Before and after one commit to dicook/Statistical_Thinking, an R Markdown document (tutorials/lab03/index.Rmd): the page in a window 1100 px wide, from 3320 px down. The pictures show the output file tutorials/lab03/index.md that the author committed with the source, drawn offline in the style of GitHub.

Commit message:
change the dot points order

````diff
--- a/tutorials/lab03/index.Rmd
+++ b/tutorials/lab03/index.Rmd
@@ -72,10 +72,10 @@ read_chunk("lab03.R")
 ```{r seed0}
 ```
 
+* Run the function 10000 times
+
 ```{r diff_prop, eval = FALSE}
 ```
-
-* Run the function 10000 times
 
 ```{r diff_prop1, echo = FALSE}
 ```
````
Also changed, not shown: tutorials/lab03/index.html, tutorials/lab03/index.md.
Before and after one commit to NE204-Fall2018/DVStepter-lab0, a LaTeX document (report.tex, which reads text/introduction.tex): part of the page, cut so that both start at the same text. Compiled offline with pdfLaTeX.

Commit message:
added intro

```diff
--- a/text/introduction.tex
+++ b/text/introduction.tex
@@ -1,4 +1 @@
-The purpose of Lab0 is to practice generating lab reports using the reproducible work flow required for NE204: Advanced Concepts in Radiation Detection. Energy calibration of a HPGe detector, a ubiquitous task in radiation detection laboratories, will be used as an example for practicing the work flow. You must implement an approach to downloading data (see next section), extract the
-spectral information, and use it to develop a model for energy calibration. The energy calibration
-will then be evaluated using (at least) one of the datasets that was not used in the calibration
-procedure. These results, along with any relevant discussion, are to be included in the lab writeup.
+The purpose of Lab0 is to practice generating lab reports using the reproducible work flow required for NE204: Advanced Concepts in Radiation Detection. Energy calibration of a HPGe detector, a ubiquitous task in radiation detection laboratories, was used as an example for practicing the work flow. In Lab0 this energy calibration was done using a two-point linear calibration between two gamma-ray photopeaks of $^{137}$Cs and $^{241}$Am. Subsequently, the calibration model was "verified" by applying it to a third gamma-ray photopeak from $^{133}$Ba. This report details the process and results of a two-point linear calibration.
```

########

» **Description of the task**
A verbatim version of the complete listing above is to be returned.

» **Task solution**
Before and after one commit to dicook/Statistical_Thinking, an R Markdown document (tutorials/lab03/index.Rmd): the page in a window 1100 px wide, from 3320 px down. The pictures show the output file tutorials/lab03/index.md that the author committed with the source, drawn offline in the style of GitHub.

Commit message:
change the dot points order

````diff
--- a/tutorials/lab03/index.Rmd
+++ b/tutorials/lab03/index.Rmd
@@ -72,10 +72,10 @@ read_chunk("lab03.R")
 ```{r seed0}
 ```
 
+* Run the function 10000 times
+
 ```{r diff_prop, eval = FALSE}
 ```
-
-* Run the function 10000 times
 
 ```{r diff_prop1, echo = FALSE}
 ```
````
Also changed, not shown: tutorials/lab03/index.html, tutorials/lab03/index.md.
Before and after one commit to NE204-Fall2018/DVStepter-lab0, a LaTeX document (report.tex, which reads text/introduction.tex): part of the page, cut so that both start at the same text. Compiled offline with pdfLaTeX.

Commit message:
added intro

```diff
--- a/text/introduction.tex
+++ b/text/introduction.tex
@@ -1,4 +1 @@
-The purpose of Lab0 is to practice generating lab reports using the reproducible work flow required for NE204: Advanced Concepts in Radiation Detection. Energy calibration of a HPGe detector, a ubiquitous task in radiation detection laboratories, will be used as an example for practicing the work flow. You must implement an approach to downloading data (see next section), extract the
-spectral information, and use it to develop a model for energy calibration. The energy calibration
-will then be evaluated using (at least) one of the datasets that was not used in the calibration
-procedure. These results, along with any relevant discussion, are to be included in the lab writeup.
+The purpose of Lab0 is to practice generating lab reports using the reproducible work flow required for NE204: Advanced Concepts in Radiation Detection. Energy calibration of a HPGe detector, a ubiquitous task in radiation detection laboratories, was used as an example for practicing the work flow. In Lab0 this energy calibration was done using a two-point linear calibration between two gamma-ray photopeaks of $^{137}$Cs and $^{241}$Am. Subsequently, the calibration model was "verified" by applying it to a third gamma-ray photopeak from $^{133}$Ba. This report details the process and results of a two-point linear calibration.
```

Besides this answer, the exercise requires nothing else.